Dataset items:
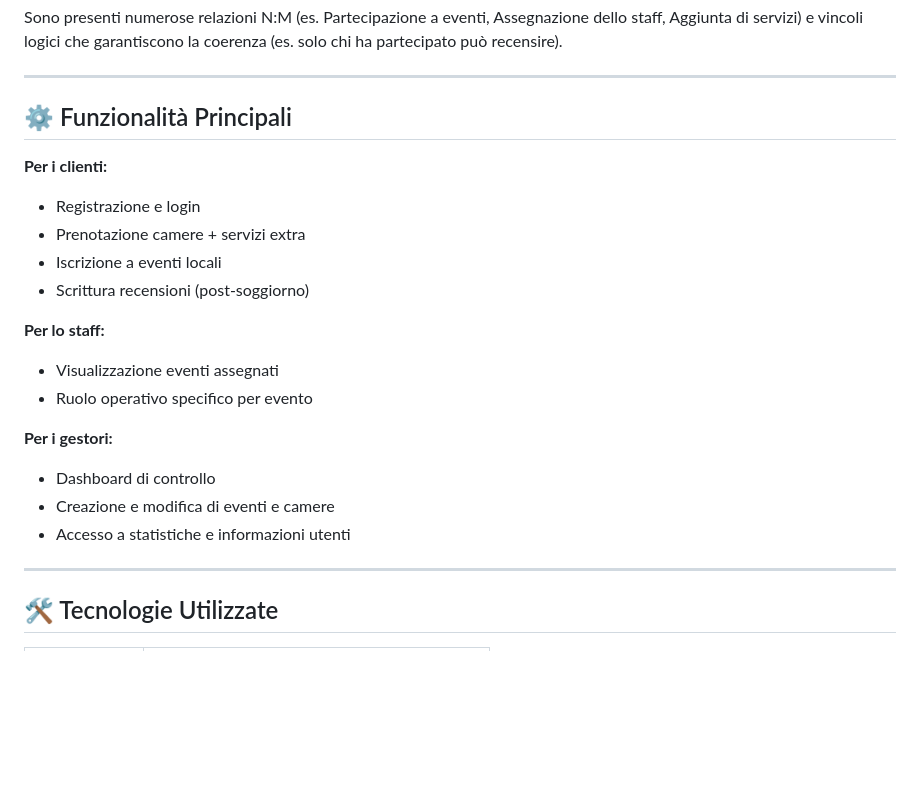
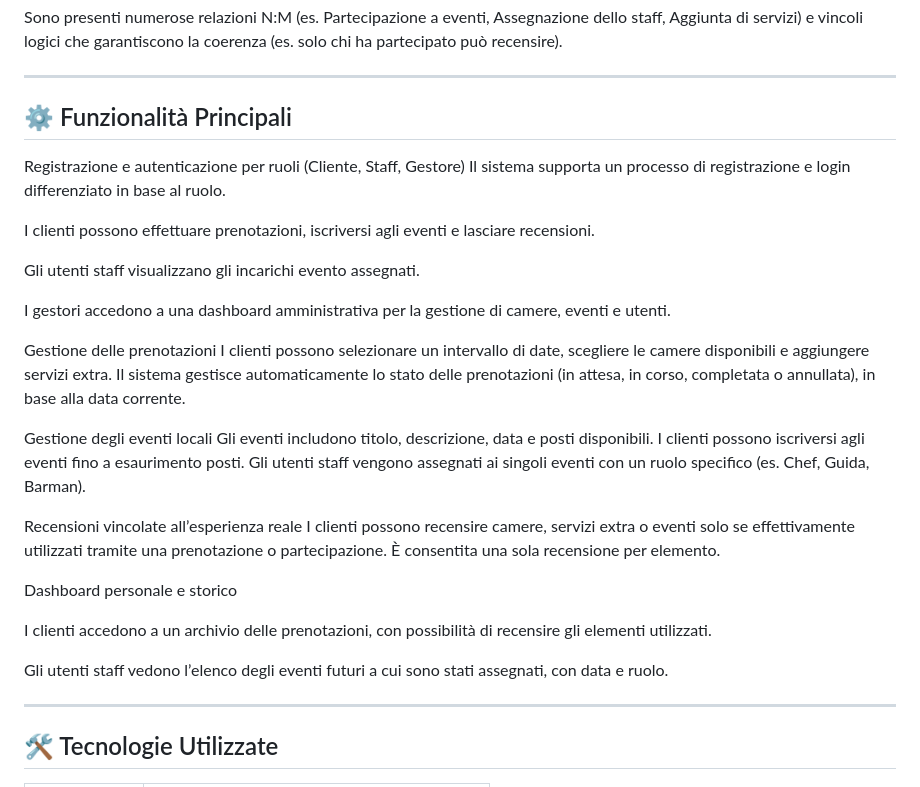
Before and after one commit to AndreaMagliuloStudent/Progetto_BdD, a Markdown page: README_BNB_Magliulo.md, the part around the change. Drawn GitHub-style; blank space fills up the shorter version.

```diff
--- a/README_BNB_Magliulo.md
+++ b/README_BNB_Magliulo.md
@@ -38,22 +38,35 @@ Sono presenti numerose relazioni N:M (es. Partecipazione a eventi, Assegnazione
 
 ---
 
-## ⚙️ Funzionalità Principali
+## ⚙ Funzionalità Principali
 
-**Per i clienti:**
-- Registrazione e login
-- Prenotazione camere + servizi extra
-- Iscrizione a eventi locali
-- Scrittura recensioni (post-soggiorno)
+Registrazione e autenticazione per ruoli (Cliente, Staff, Gestore)
+Il sistema supporta un processo di registrazione e login differenziato in base al ruolo.
 
-**Per lo staff:**
-- Visualizzazione eventi assegnati
-- Ruolo operativo specifico per evento
+I clienti possono effettuare prenotazioni, iscriversi agli eventi e lasciare recensioni.
 
-**Per i gestori:**
-- Dashboard di controllo
-- Creazione e modifica di eventi e camere
-- Accesso a statistiche e informazioni utenti
+Gli utenti staff visualizzano gli incarichi evento assegnati.
+
+I gestori accedono a una dashboard amministrativa per la gestione di camere, eventi e utenti.
+
+Gestione delle prenotazioni
+I clienti possono selezionare un intervallo di date, scegliere le camere disponibili e aggiungere servizi extra.
+Il sistema gestisce automaticamente lo stato delle prenotazioni (in attesa, in corso, completata o annullata), in base alla data corrente.
+
+Gestione degli eventi locali
+Gli eventi includono titolo, descrizione, data e posti disponibili.
+I clienti possono iscriversi agli eventi fino a esaurimento posti.
+Gli utenti staff vengono assegnati ai singoli eventi con un ruolo specifico (es. Chef, Guida, Barman).
+
+Recensioni vincolate all’esperienza reale
+I clienti possono recensire camere, servizi extra o eventi solo se effettivamente utilizzati tramite una prenotazione o partecipazione.
+È consentita una sola recensione per elemento.
+
+Dashboard personale e storico
+
+I clienti accedono a un archivio delle prenotazioni, con possibilità di recensire gli elementi utilizzati.
+
+Gli utenti staff vedono l’elenco degli eventi futuri a cui sono stati assegnati, con data e ruolo.
 
 ---
 
```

* _TASK ITEM_: Every line in the data that holds the string "eventi" should be copied.

* _EXPECTED OUTPUT_:
@@ -38,22 +38,35 @@ Sono presenti numerose relazioni N:M (es. Partecipazione a eventi, Assegnazione
-- Iscrizione a eventi locali
-- Visualizzazione eventi assegnati
+I clienti possono effettuare prenotazioni, iscriversi agli eventi e lasciare recensioni.
-- Creazione e modifica di eventi e camere
+I gestori accedono a una dashboard amministrativa per la gestione di camere, eventi e utenti.
+Gestione degli eventi locali
+Gli eventi includono titolo, descrizione, data e posti disponibili.
+I clienti possono iscriversi agli eventi fino a esaurimento posti.
+Gli utenti staff vengono assegnati ai singoli eventi con un ruolo specifico (es. Chef, Guida, Barman).
+I clienti possono recensire camere, servizi extra o eventi solo se effettivamente utilizzati tramite una prenotazione o partecipazione.
+Gli utenti staff vedono l’elenco degli eventi futuri a cui sono stati assegnati, con data e ruolo.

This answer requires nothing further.